Performances: March 26 – Sun April 25, 2021

Ticket Prices: $33 live and streamed

Info: (804) 355-2001 or firehousetheatre.org

[NOTE: This production was made Covid conscious with a severely limited seating capacity of a maximum of 10 audience members at each performance, as well as other safety protocols that can be found on The Firehouse Theatre website.]

Fires in the Mirrorfelt like a 2-hour stroll through 90s New York and considering the premise of the show I’d call that a good thing. The one-person play by Anna Deavere Smith is a series of monologues collected from Smith’s interviews with real people and directed by Katrinah Carol Lewis who stared in another of Smith’s one-person plays (Twilight: Los Angeles, 1992 at TheatreLab in 2017.

Fires in the Mirror tells the story of the Crown Heights Race Riots of 1991, the murder of Yankel Rosenbaum, and the car crash that started it all. It consists of 29 performed monologues taken verbatim from interviews with 26 subjects, some of whom were near or directly involved with the accident. In the first half of the play, we’re given context to the racial tensions roiling between the black and Hasidic residents of the Crown Heights neighborhood of Brooklyn, New York. This, unfortunately, is the weakest part of the play. Actor Jamar Jones puts his best efforts towards spinning an engaging and emotional story, but he is significantly hindered by the first act’s lack of focus and direction.

Act One involves various Black and Jewish people discussing the matter of identity. As a separate component, Act One is a highly informative and intriguing take on culture, but in the context of a play sparked by a specific event, Act One feels like an hour-long non sequitur.

As the second act begins, we take a deep dive into the fatal collision that claimed Gavin Cato’s life and the retaliatory murder of Yankel Rosenbaum. Unlike its precursor, Act Two is much more engaging. As the story unfolds, we peer into the perspectives of the people closely involved with the incident. The final two monologues, those of Rosenbaum’s brother and Cato’s father, are the highlight of the evening.

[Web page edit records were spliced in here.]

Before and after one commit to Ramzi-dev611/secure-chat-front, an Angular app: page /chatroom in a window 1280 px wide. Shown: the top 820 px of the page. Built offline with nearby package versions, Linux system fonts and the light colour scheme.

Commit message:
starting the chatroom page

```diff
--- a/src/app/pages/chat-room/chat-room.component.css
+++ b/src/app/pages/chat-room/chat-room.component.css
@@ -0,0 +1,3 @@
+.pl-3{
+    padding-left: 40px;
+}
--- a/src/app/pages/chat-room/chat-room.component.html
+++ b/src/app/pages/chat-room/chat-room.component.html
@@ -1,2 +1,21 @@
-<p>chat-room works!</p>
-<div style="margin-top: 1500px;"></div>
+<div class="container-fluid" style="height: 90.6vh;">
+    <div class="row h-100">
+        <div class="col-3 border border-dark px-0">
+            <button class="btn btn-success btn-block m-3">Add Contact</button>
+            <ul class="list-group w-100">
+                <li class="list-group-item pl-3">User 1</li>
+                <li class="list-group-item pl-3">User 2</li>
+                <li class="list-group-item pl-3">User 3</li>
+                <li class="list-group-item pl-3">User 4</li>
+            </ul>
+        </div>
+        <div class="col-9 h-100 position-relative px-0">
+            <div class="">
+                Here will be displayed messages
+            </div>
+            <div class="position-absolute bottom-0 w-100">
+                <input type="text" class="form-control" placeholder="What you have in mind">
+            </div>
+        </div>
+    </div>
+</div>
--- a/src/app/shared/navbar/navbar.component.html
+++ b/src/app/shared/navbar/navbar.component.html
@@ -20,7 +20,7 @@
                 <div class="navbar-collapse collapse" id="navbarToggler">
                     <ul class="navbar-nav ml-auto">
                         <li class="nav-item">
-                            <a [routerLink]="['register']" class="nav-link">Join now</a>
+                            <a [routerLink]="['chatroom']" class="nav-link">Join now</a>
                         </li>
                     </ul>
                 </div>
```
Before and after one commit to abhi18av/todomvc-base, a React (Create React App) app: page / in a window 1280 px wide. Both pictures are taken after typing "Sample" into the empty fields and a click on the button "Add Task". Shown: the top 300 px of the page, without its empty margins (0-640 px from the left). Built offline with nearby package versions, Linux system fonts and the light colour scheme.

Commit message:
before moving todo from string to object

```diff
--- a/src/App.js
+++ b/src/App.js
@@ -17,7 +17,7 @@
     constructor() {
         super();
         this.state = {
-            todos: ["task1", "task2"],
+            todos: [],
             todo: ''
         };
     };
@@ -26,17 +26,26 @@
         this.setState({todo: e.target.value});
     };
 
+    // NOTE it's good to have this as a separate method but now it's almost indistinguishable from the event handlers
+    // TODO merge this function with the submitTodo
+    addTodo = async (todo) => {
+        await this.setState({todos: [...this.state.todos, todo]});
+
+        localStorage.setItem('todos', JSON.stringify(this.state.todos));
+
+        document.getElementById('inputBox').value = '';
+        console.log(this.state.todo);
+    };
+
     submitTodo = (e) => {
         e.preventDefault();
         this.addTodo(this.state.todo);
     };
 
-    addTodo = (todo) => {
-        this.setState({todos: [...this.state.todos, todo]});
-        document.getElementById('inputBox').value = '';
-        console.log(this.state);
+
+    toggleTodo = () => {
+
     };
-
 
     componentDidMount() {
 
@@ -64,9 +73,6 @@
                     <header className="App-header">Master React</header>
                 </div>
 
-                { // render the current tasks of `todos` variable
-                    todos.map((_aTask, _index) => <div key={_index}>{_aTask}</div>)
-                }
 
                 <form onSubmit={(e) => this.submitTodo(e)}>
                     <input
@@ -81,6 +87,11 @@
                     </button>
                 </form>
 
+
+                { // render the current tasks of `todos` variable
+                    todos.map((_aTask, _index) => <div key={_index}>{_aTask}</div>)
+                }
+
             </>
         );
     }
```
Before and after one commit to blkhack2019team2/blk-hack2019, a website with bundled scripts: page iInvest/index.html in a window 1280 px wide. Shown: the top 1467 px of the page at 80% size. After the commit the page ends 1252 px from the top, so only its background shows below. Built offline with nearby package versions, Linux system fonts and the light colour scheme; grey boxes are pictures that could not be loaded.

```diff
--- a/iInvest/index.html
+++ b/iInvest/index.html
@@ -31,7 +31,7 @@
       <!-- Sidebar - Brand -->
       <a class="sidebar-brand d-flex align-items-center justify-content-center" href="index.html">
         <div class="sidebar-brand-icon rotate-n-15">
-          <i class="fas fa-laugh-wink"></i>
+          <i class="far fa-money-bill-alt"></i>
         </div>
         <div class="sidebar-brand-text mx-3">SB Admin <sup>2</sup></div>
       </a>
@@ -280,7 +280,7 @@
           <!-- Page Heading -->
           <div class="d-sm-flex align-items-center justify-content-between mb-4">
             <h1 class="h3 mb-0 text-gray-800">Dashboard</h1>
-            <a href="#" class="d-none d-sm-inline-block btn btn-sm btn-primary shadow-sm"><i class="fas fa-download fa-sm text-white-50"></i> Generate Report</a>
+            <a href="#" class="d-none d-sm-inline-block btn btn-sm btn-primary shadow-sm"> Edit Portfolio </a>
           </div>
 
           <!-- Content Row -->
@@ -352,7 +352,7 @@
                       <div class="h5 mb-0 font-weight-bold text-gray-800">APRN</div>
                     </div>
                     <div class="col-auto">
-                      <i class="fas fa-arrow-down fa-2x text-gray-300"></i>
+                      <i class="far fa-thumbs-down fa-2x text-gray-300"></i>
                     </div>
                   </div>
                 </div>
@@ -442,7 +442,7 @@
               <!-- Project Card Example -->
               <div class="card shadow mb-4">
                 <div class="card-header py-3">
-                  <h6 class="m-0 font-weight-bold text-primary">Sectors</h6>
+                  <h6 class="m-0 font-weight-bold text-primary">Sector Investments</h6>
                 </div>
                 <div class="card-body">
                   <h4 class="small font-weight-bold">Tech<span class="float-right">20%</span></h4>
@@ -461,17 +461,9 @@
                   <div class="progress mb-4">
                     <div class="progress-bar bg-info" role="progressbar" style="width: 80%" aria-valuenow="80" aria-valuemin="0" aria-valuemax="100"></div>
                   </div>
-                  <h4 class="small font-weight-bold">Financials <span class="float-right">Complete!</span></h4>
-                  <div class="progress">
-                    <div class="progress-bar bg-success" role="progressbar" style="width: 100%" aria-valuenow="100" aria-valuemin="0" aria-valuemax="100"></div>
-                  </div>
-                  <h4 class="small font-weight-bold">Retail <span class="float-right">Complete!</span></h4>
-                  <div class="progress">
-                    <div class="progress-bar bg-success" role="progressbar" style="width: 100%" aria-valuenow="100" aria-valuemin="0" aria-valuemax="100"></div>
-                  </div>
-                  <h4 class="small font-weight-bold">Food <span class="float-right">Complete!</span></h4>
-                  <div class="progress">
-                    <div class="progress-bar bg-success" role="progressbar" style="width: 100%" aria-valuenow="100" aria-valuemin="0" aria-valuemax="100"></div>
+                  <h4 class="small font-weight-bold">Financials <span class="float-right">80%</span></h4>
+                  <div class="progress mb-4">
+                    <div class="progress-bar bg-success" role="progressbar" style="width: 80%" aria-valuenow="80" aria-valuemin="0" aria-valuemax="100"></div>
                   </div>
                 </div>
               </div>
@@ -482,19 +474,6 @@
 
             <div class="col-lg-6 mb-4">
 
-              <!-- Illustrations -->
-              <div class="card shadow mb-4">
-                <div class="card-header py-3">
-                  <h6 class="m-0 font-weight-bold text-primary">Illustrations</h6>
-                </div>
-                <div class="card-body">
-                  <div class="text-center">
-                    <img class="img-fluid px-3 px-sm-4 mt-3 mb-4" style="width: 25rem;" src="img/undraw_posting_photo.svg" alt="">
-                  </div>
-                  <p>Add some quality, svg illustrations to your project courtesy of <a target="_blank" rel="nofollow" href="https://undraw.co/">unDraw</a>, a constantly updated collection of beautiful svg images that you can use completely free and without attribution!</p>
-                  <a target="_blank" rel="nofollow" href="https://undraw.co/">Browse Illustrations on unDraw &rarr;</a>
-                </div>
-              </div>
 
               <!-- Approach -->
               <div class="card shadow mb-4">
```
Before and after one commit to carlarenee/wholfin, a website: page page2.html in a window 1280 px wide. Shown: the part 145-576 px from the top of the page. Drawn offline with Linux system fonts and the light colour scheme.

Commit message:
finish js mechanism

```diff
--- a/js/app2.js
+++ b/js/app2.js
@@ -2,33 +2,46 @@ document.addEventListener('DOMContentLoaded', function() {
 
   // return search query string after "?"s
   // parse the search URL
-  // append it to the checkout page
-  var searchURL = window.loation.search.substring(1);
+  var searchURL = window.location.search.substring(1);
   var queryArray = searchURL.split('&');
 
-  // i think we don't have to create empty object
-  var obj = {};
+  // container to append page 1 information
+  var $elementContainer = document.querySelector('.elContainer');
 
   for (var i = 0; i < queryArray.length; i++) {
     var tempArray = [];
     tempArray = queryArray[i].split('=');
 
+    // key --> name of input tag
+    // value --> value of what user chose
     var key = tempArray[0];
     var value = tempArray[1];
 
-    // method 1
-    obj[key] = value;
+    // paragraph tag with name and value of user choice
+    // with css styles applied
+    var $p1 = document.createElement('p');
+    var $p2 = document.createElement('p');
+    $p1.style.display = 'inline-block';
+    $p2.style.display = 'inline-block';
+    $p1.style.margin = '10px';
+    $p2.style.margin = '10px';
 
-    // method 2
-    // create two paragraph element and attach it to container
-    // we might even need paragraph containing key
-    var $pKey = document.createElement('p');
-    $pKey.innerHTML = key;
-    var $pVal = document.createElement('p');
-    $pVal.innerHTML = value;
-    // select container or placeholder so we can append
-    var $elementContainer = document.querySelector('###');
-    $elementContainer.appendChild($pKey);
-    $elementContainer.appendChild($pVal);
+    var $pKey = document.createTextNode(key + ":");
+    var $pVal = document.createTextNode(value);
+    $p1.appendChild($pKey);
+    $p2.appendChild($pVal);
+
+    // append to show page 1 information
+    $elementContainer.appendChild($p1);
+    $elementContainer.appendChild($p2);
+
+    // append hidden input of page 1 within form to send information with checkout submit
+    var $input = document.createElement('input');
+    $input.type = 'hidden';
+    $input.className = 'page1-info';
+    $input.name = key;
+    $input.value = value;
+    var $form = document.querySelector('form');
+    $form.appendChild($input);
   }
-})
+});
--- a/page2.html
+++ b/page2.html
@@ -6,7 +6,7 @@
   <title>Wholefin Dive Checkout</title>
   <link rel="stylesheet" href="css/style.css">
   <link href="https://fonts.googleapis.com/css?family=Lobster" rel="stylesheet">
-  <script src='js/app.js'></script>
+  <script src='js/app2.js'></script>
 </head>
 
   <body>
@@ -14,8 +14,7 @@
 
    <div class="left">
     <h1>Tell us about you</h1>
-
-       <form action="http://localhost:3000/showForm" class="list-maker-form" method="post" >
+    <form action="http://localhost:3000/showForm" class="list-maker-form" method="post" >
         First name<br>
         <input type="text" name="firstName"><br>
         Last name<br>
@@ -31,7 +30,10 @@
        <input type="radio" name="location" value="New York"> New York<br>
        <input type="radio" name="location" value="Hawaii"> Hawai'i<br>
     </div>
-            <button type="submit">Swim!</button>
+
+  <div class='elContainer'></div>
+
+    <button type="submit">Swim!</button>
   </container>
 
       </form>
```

Jamar Jones evokes a playful and committed approach to the characters                that never feels too distasteful and is truly lived in. His embodiment of the interviewees is breathtaking and thrilling to watch.               In terms of themes, Fires in the Mirroris very open-ended about what it wants you to take away. As the play progresses, it hammers home the idea of an incongruous truth or the sense that no one knows what really happened. At times one feels an underlying rhythm of monologues that alternately dip into each “side” of the story. There is the Black side, the Jewish side, and then there are the elements of the crash that are added, embellished, or omitted. While watching, I kept getting flashes of Akira Kurosawa’s Rashomon, in which four people take turns telling subjective or self-serving alternatives of the same story.

Anna Deavere Smith does a fantastic tightrope walk across the conflict and brings light to some of the more deep-seated racial issues in Crown Heights. The questions I kept asking myself was, “What is this play trying to say?” and “Who was right, who was wrong?” I agree with director Katrinah Carol Lewis; there is no winner or loser. This was a tragic accident and regardless of the fallout two lives were lost. That’s the “why” that needs examination.